[PROBLEM DETAILS]: Return every line of the entries that includes the word "varianssin".

[Change detection data]:
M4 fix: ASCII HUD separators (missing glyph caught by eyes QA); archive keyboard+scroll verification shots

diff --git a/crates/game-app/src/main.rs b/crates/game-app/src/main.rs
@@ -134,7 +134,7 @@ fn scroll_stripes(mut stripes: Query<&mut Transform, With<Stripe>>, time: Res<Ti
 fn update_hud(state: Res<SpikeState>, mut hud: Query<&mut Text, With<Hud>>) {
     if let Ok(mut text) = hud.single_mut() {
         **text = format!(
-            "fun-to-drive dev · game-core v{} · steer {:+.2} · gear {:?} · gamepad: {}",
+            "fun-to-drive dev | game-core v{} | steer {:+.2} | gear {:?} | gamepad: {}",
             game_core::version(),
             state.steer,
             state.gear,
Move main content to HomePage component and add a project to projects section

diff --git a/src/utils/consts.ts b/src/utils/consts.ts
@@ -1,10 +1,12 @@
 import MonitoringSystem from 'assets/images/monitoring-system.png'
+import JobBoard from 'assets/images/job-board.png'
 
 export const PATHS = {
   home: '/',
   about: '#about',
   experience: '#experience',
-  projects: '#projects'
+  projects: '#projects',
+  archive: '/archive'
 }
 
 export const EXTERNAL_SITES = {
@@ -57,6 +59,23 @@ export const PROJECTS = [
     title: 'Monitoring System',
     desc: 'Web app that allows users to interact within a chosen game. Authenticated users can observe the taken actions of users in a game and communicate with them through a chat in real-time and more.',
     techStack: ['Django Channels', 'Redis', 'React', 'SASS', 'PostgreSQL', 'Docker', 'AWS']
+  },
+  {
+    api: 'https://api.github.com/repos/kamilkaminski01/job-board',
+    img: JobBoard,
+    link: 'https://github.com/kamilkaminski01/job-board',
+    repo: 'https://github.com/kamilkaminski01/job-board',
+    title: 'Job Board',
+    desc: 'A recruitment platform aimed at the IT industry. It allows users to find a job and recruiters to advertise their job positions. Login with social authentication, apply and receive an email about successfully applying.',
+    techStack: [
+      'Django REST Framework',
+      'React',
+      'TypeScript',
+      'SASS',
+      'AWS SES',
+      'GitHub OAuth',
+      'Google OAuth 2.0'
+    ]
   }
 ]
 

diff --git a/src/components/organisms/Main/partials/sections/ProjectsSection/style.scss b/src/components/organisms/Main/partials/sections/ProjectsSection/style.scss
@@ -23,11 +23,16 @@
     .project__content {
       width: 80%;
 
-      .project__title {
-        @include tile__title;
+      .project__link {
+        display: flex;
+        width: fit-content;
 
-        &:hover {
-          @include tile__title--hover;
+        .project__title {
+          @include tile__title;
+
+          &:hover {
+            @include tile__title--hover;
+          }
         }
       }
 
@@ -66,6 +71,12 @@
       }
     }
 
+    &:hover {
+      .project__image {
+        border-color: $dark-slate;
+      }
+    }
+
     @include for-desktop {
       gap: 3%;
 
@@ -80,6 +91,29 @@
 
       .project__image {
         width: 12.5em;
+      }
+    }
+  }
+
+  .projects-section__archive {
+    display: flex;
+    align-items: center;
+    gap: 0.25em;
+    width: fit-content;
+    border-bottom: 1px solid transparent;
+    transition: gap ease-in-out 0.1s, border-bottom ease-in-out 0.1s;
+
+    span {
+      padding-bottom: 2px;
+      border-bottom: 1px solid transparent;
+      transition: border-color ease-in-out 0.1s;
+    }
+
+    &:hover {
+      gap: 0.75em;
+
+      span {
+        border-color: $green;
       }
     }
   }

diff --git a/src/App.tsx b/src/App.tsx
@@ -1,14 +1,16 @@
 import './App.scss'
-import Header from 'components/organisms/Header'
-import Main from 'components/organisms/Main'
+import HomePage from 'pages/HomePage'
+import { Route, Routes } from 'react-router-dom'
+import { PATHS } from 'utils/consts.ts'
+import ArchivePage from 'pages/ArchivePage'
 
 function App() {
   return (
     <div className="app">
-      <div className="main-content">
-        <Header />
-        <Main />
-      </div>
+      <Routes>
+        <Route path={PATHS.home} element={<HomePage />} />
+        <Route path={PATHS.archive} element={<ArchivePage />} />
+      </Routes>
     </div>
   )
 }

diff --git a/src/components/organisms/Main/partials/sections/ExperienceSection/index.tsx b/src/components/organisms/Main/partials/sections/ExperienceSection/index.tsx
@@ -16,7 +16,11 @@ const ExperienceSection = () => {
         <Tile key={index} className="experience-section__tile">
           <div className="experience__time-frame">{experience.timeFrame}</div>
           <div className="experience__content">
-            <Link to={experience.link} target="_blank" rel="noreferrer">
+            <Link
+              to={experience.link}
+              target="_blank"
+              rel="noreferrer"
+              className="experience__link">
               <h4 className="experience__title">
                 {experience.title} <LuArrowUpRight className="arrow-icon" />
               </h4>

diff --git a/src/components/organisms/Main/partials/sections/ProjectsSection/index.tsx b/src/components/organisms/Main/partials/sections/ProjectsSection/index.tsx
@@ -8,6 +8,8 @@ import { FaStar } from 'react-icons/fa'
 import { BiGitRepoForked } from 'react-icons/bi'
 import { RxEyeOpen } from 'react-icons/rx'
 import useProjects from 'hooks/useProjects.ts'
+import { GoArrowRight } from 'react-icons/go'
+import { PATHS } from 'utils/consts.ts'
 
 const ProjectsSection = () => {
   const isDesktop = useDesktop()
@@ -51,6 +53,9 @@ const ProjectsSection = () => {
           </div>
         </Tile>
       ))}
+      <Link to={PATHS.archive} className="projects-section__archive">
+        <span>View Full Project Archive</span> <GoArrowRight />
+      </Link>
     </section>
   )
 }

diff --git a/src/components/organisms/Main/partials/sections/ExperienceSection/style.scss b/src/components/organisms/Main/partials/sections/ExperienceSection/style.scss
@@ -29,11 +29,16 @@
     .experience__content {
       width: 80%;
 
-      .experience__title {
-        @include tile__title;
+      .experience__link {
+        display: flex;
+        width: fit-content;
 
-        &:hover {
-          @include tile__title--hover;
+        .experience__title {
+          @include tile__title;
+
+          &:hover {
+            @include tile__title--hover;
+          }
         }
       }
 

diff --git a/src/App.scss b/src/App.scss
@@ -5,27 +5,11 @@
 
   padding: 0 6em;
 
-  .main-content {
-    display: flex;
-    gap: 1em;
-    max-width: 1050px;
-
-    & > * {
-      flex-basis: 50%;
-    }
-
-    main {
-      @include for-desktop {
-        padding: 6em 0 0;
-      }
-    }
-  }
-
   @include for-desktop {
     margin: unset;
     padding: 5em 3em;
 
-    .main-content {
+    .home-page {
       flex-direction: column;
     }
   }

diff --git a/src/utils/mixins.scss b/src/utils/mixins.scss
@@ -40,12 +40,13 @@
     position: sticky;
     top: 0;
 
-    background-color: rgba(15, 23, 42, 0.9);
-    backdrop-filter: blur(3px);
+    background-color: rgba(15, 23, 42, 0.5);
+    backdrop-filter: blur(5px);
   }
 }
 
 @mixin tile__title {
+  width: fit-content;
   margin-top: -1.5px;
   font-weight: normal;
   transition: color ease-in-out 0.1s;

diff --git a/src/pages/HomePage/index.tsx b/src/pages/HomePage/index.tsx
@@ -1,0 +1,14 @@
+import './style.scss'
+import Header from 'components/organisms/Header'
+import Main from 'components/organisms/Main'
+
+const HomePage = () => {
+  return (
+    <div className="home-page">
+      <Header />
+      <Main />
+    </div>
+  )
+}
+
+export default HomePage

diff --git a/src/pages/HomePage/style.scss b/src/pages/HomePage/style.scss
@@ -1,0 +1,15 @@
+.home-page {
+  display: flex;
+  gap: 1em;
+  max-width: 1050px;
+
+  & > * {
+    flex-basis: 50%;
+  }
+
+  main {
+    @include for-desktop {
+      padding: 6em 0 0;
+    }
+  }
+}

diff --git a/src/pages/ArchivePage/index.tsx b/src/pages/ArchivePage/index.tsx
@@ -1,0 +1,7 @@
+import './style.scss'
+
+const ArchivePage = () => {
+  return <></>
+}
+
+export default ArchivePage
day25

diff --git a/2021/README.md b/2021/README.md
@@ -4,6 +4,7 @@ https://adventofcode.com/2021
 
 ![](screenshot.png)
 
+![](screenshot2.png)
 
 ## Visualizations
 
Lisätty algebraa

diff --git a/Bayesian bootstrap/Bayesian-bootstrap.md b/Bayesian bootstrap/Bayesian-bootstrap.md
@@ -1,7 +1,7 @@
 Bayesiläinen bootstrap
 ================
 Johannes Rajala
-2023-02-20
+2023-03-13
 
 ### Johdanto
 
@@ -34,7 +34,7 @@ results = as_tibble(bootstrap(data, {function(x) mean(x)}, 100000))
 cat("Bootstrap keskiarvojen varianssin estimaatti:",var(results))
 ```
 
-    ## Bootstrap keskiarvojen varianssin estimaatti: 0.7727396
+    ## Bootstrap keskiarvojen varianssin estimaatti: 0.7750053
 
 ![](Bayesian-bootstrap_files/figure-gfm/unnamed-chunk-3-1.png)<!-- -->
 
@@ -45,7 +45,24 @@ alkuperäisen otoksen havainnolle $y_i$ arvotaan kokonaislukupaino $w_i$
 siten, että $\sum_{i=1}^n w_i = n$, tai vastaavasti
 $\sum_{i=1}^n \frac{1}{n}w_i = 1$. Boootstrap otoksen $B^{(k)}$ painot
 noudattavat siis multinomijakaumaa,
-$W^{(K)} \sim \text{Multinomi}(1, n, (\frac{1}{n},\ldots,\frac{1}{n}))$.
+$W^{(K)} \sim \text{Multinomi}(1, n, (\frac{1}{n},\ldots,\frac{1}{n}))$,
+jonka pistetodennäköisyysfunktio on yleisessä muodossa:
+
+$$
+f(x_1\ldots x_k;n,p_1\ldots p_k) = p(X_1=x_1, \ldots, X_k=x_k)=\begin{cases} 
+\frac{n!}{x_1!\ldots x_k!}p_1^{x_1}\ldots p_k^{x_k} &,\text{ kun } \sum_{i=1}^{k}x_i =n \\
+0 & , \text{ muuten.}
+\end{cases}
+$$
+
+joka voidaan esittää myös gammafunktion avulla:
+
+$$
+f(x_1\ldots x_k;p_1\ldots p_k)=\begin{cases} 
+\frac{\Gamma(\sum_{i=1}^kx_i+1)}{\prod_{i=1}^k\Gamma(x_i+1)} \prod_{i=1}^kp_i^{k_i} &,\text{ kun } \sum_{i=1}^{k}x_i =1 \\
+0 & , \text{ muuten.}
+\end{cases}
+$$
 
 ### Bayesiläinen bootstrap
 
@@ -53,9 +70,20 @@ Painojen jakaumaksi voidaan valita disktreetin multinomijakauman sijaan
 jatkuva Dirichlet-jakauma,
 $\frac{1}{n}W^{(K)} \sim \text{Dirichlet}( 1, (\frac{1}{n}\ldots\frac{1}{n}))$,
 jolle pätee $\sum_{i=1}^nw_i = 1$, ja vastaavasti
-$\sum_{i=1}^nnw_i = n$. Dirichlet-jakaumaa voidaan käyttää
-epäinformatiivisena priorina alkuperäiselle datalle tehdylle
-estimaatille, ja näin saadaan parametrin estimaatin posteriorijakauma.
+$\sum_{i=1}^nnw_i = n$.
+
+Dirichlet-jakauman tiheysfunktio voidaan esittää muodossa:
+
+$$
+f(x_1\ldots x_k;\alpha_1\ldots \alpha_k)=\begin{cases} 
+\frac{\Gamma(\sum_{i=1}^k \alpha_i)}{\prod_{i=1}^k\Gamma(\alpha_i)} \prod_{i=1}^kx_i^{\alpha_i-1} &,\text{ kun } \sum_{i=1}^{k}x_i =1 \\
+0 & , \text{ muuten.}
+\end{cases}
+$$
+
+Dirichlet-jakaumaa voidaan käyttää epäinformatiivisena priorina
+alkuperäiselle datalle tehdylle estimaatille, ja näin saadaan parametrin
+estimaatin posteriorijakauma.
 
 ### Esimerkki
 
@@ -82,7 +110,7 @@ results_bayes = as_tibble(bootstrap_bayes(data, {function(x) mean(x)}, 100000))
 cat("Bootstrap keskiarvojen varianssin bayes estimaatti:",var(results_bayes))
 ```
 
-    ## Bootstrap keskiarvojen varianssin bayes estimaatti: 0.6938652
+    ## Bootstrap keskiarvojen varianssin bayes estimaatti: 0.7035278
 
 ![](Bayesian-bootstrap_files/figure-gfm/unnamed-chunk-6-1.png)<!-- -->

[OUTPUT FOR THIS EXERCISE]:
 cat("Bootstrap keskiarvojen varianssin estimaatti:",var(results))
-    ## Bootstrap keskiarvojen varianssin estimaatti: 0.7727396
+    ## Bootstrap keskiarvojen varianssin estimaatti: 0.7750053
 cat("Bootstrap keskiarvojen varianssin bayes estimaatti:",var(results_bayes))
-    ## Bootstrap keskiarvojen varianssin bayes estimaatti: 0.6938652
+    ## Bootstrap keskiarvojen varianssin bayes estimaatti: 0.7035278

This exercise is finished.